The Europa League places increased pressure on the whole of the playing and coaching staff. It reduces preparation and recovery time and therefore increases pressure on analysis and preparation for the ‘extra’ matches.

However, striving to reach ‘the next level’ is SUPPOSED to be difficult. It’s meant to be a drain; it’s expected that you will find it a struggle. But planning and embracing stretch goals is a way to make the next step. Perceiving the increased pressure as a challenge to be achieved to drive the club ever forward is what good businesses do.


Winning a Cup or achieving qualification for the Europa League are ways to increase your profile, certainly in the national and European context but also, perhaps, globally, if promoted and marketed correctly and appropriately.

What can that increased profile bring? Certainly, increased coverage which, in turn, brings marketing opportunities for business partners and sponsors.

Raising the club’s profile potentially increases the scope of new recruits who can be attracted to the business, coaching and playing staff. Good people want to work for good, progressive companies who can help them achieve their ambitions through personal and professional development.

Improving the quality of club staff should, in turn, affect the improvement of the business and its progress. So, perhaps, achieving the final of a cup competition, whilst, this season, may provide a serious challenge to resources, next season, will help promote greater, even if only stepped, improvements.


For the club’s supporters and fans it provides the opportunity to see, at first hand, new teams with exciting players that they are otherwise possibly only likely to see on TV. It establishes the club as forward thinking and progressive, determined to bring the best level of entertainment to its paying ‘customers’.


As mentioned above, increasing the profile can bring increased business opportunities and income, note merely through sponsors and official partners but through merchandising, ticketing, concession sales, TV payments and so on.

Mark Hughes, current manager at Stoke City, seems to have similar views:
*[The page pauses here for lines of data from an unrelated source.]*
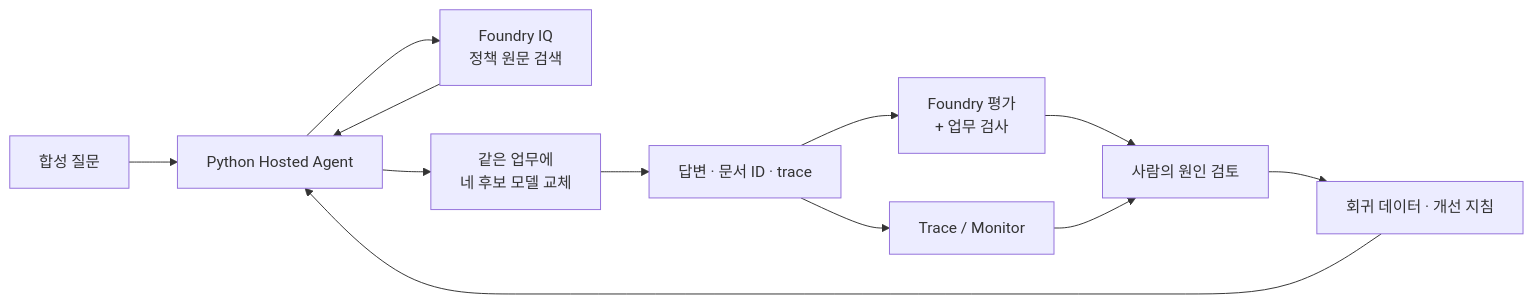
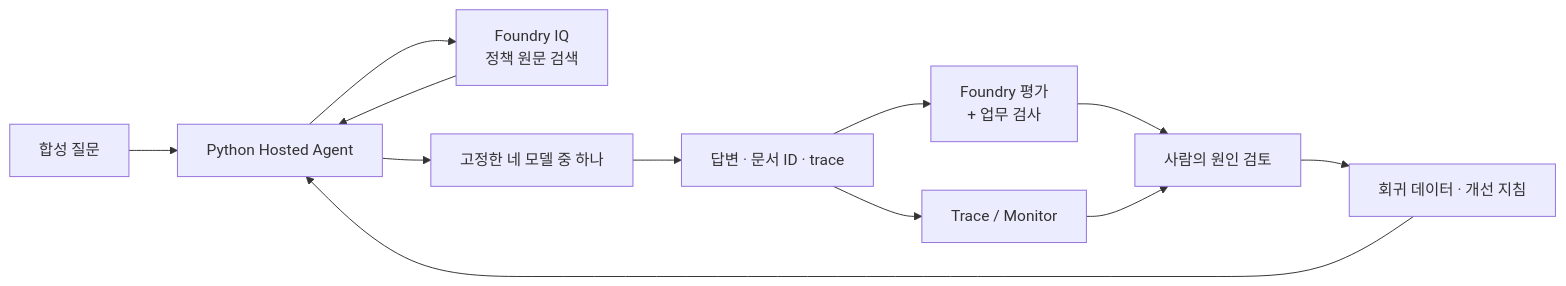
Before and after one commit to junwoojeong100/foundry-evaluation: the diagram in docs/reference.ko.md, drawn with Mermaid. The commit also changed other lines of this file and 11 other files, not shown here.

````diff
--- a/docs/reference.ko.md
+++ b/docs/reference.ko.md
@@ -35,14 +36,14 @@
 ```mermaid
 flowchart LR
     Q["합성 질문"] --> A["Python Hosted Agent"]
     A --> K["Foundry IQ\n정책 원문 검색"]
     K --> A
-    A --> M["같은 업무에\n네 후보 모델 교체"]
+    A --> M["고정한 네 모델 중 하나"]
     M --> R["답변 · 문서 ID · trace"]
     R --> E["Foundry 평가\n+ 업무 검사"]
     R --> T["Trace / Monitor"]
     E --> H["사람의 원인 검토"]
     T --> H
     H --> P["회귀 데이터 · 개선 지침"]
     P --> A
 ```
````
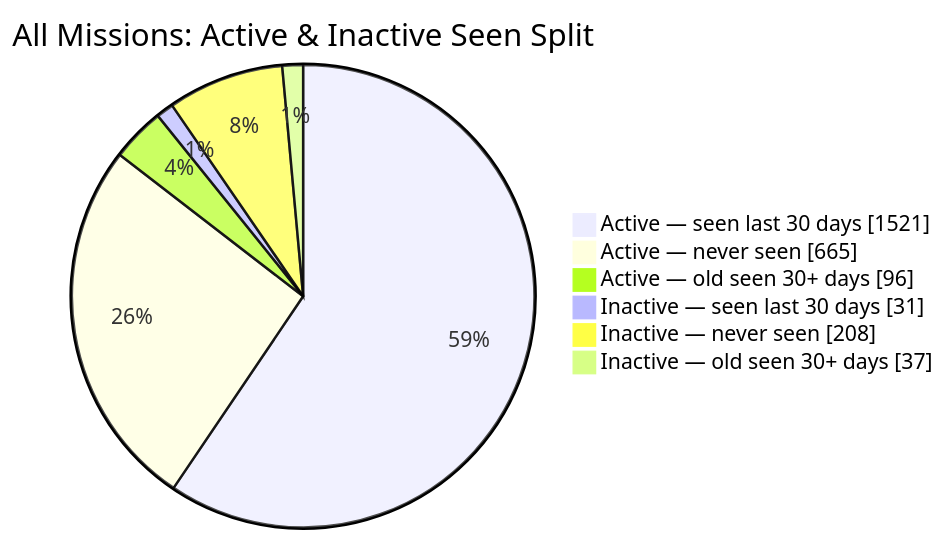
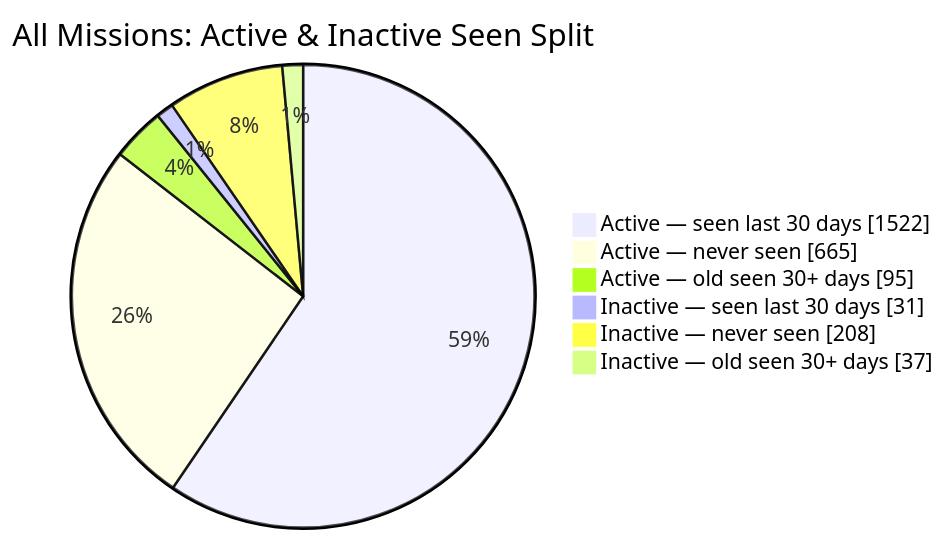
The second of 2 diagrams in README.md (MeldkamerspelGameTeam/active-missions), drawn with Mermaid before and after one commit. The commit also changed other lines of this file and 2 other files, not shown here.

````diff
--- a/README.md
+++ b/README.md
@@ -44,10 +44,10 @@
 ```mermaid
 pie showData
     title All Missions: Active & Inactive Seen Split
-    "Active — seen last 30 days" : 1521
+    "Active — seen last 30 days" : 1522
     "Active — never seen" : 665
-    "Active — old seen 30+ days" : 96
+    "Active — old seen 30+ days" : 95
     "Inactive — seen last 30 days" : 31
     "Inactive — never seen" : 208
     "Inactive — old seen 30+ days" : 37
 ```
````
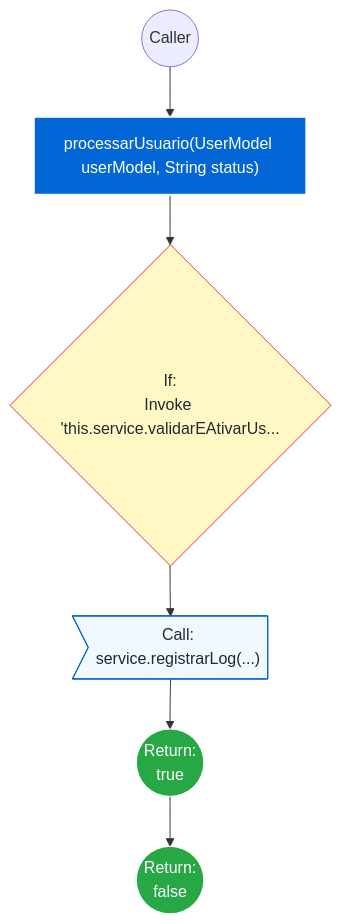
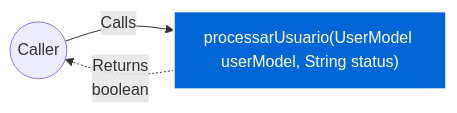
The second of 2 diagrams in docs/UsuarioController.md (FelipeMCassiano/geanky), drawn with Mermaid before and after one commit. The commit also changed other lines of this file and 6 other files, not shown here.

````diff
--- a/docs/UsuarioController.md
+++ b/docs/UsuarioController.md
@@ -99,14 +99,9 @@
 ```mermaid
-flowchart TD
+flowchart LR
     classDef methodNode fill:#0366d6,stroke:#fff,stroke-width:2px,color:#fff;
-    classDef callNode fill:#f1f8ff,stroke:#0366d6,color:#24292f;
-    classDef ifNode fill:#fff8c5,stroke:#d73a49,color:#24292f;
-    classDef retNode fill:#28a745,stroke:#fff,color:#fff;
+    Caller(("Caller"))
+    Method["processarUsuario(UserModel userModel, String status)"]:::methodNode
 
-    START(("Caller")) --> M_ENTRY["processarUsuario(UserModel userModel, String status)"]:::methodNode
-    M_ENTRY --> N1{"If:<br>Invoke 'this.service.validarEAtivarUs..."}:::ifNode
-    N1 --> N2>"Call:<br>service.registrarLog(...)"]:::callNode
-    N2 --> N3(("Return:<br>true")):::retNode
-    N3 --> N4(("Return:<br>false")):::retNode
-
+    Caller -- "Calls" --> Method
+    Method -. "Returns<br>boolean" .-> Caller
 ```
````
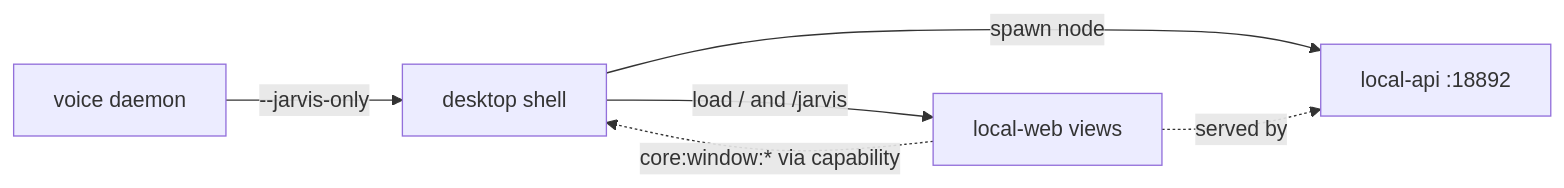
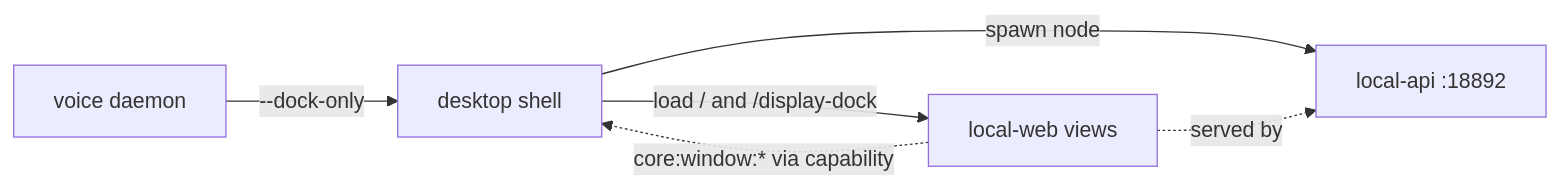
One commit to chadnicely/Vynel-Demo changed the second of 2 diagrams in .claude/docs/_apps/desktop/structure.md. Above: the diagram before and after it, drawn with Mermaid. The commit also changed other lines of this file and 80 other files, not shown here.

First line of the commit message:
refactor: the wake window is the display dock — jarvis identifiers renamed

````diff
--- a/.claude/docs/_apps/desktop/structure.md
+++ b/.claude/docs/_apps/desktop/structure.md
@@ -107,8 +107,8 @@
 ```mermaid
 flowchart LR
-    voice[voice daemon] -- "--jarvis-only" --> D[desktop shell]
+    voice[voice daemon] -- "--dock-only" --> D[desktop shell]
     D -- "spawn node" --> api[local-api :18892]
-    D -- "load / and /jarvis" --> web[local-web views]
+    D -- "load / and /display-dock" --> web[local-web views]
     web -. "served by" .-> api
     web -. "core:window:* via capability" .-> D
 ```
````
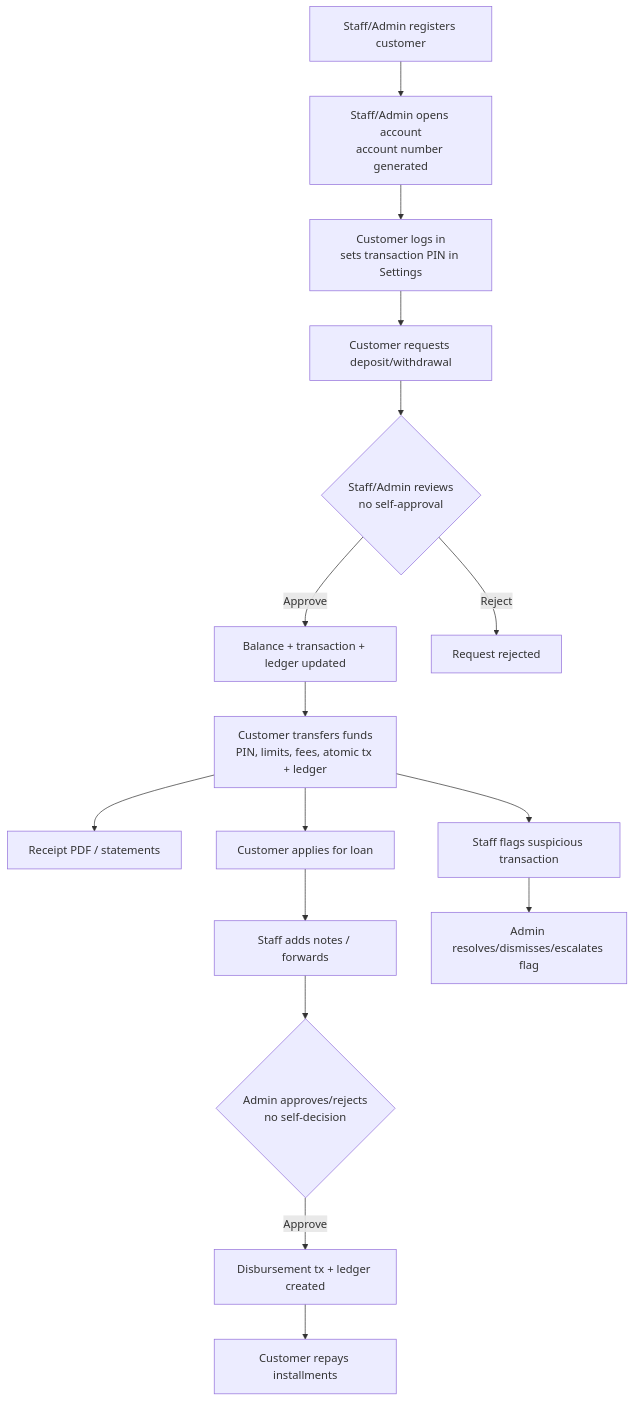
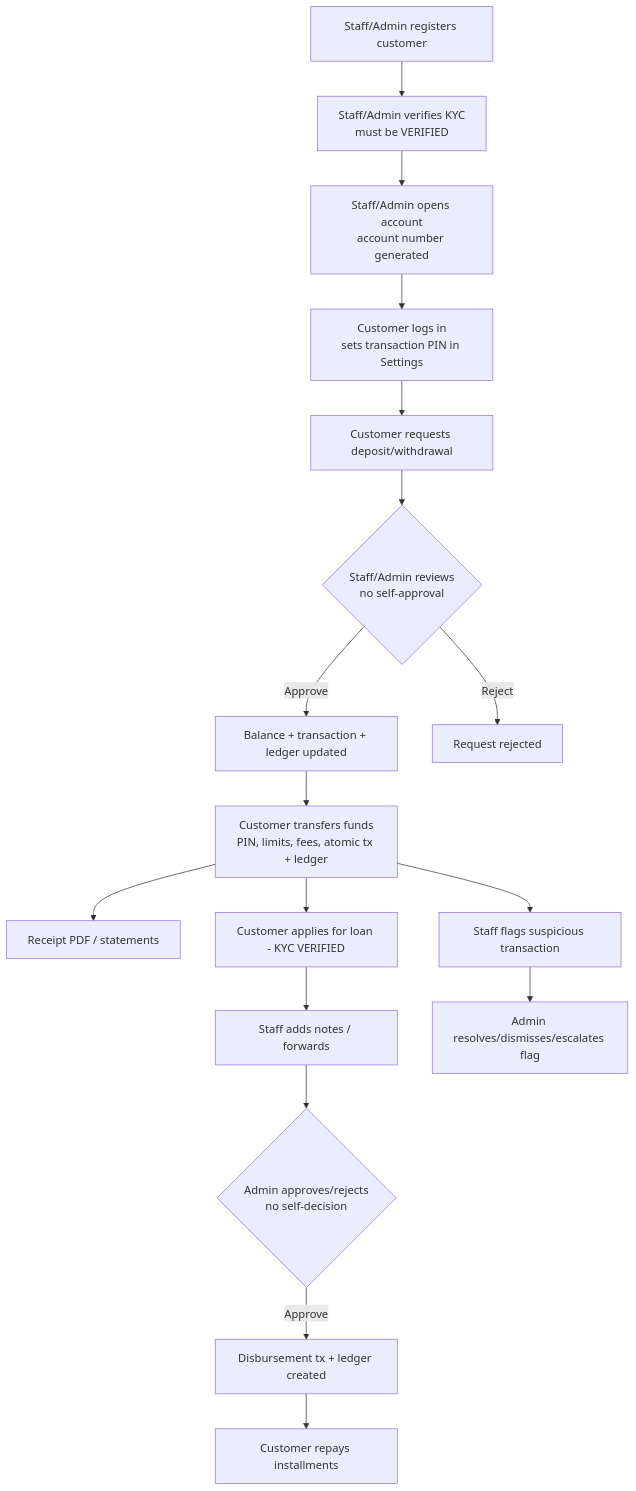
One commit to nasirmasud/nexa-bank changed the first of 2 diagrams in README.md. Above: the diagram before and after it, drawn with Mermaid. The commit also changed other lines of this file, not shown here.

````diff
--- a/README.md
+++ b/README.md
@@ -189,18 +192,19 @@
 ```mermaid
 flowchart TD
-  A[Staff/Admin registers customer] --> B["Staff/Admin opens account<br/>account number generated"]
-  B --> C[Customer logs in\nsets transaction PIN in Settings]
-  C --> D[Customer requests deposit/withdrawal]
-  D --> E{"Staff/Admin reviews<br/>no self-approval"}
-  E -->|Approve| F[Balance + transaction + ledger updated]
-  E -->|Reject| G[Request rejected]
-  F --> H["Customer transfers funds<br/>PIN, limits, fees, atomic tx + ledger"]
-  H --> I[Receipt PDF / statements]
-  H --> J[Customer applies for loan]
-  J --> K[Staff adds notes / forwards]
-  K --> L{"Admin approves/rejects<br/>no self-decision"}
-  L -->|Approve| M[Disbursement tx + ledger created]
-  M --> N[Customer repays installments]
-  H --> O[Staff flags suspicious transaction]
-  O --> P[Admin resolves/dismisses/escalates flag]
+  A[Staff/Admin registers customer] --> B["Staff/Admin verifies KYC<br/>must be VERIFIED"]
+  B --> C["Staff/Admin opens account<br/>account number generated"]
+  C --> D[Customer logs in\nsets transaction PIN in Settings]
+  D --> E[Customer requests deposit/withdrawal]
+  E --> F{"Staff/Admin reviews<br/>no self-approval"}
+  F -->|Approve| G[Balance + transaction + ledger updated]
+  F -->|Reject| H[Request rejected]
+  G --> I["Customer transfers funds<br/>PIN, limits, fees, atomic tx + ledger"]
+  I --> J[Receipt PDF / statements]
+  I --> K[Customer applies for loan - KYC VERIFIED]
+  K --> L[Staff adds notes / forwards]
+  L --> M{"Admin approves/rejects<br/>no self-decision"}
+  M -->|Approve| N[Disbursement tx + ledger created]
+  N --> O[Customer repays installments]
+  I --> P[Staff flags suspicious transaction]
+  P --> Q[Admin resolves/dismisses/escalates flag]
 ```
````
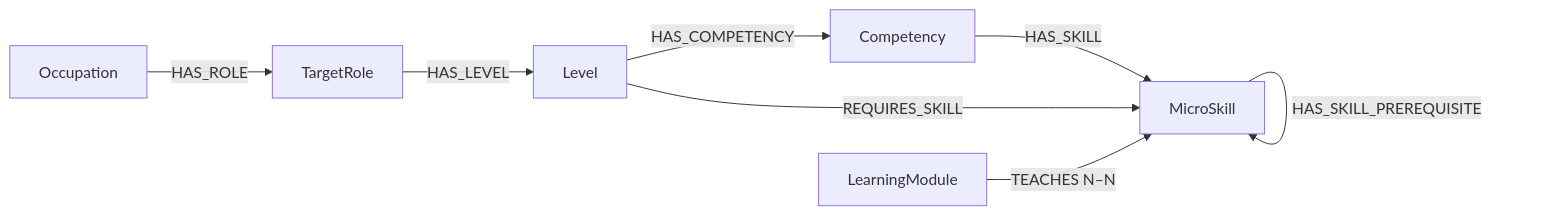
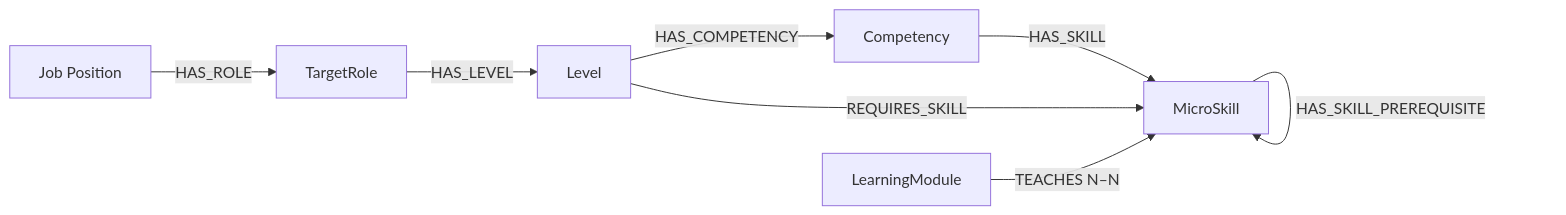
Before and after one commit to SEP490-Fall-2026-GFA26SE64/SEP490: the diagram in documents/dataset/ONTOLOGY.md, drawn with Mermaid. The commit also changed other lines of this file and 760 other files, not shown here.

Commit message:
feat: implement department & job position governance, user assignment, and ontology graph styling

````diff
--- a/documents/dataset/ONTOLOGY.md
+++ b/documents/dataset/ONTOLOGY.md
@@ -11,10 +11,10 @@
 ```mermaid
 flowchart LR
- O[Occupation] -->|HAS_ROLE| R[TargetRole]
+ O[Job Position] -->|HAS_ROLE| R[TargetRole]
  R -->|HAS_LEVEL| L[Level]
  L -->|HAS_COMPETENCY| C[Competency]
  C -->|HAS_SKILL| S[MicroSkill]
  L -->|REQUIRES_SKILL| S
  M[LearningModule] -->|TEACHES N–N| S
  S -->|HAS_SKILL_PREREQUISITE| S
 ```
````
I have held these views for some time and was prompted to actually get around to writing this latest blog post on reading Mark Hughes’ comments.

So, the League Cup and the Europa League; Challenges or Problems ?